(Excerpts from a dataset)
------------------------

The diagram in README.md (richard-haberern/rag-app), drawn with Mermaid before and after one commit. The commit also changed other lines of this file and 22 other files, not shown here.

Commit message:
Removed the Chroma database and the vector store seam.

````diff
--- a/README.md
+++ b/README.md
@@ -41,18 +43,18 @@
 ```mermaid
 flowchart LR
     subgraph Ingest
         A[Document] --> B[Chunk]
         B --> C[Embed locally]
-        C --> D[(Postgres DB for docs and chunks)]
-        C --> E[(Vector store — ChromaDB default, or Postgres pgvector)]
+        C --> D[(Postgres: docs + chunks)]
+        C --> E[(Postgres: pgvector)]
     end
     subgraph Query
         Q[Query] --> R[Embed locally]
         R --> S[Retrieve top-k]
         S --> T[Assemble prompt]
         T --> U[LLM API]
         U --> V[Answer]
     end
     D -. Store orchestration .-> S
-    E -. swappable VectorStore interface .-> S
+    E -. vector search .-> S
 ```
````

------------------------

▸ **WHAT YOU HAVE TO DO**:
The lines wanted are those from the one with "S --> T[Assemble prompt]" through the last line of the records, repeated exactly and with both ends included.

▸ **WRITTEN SOLUTION**:
         S --> T[Assemble prompt]
         T --> U[LLM API]
         U --> V[Answer]
     end
     D -. Store orchestration .-> S
-    E -. swappable VectorStore interface .-> S
+    E -. vector search .-> S
 ```
````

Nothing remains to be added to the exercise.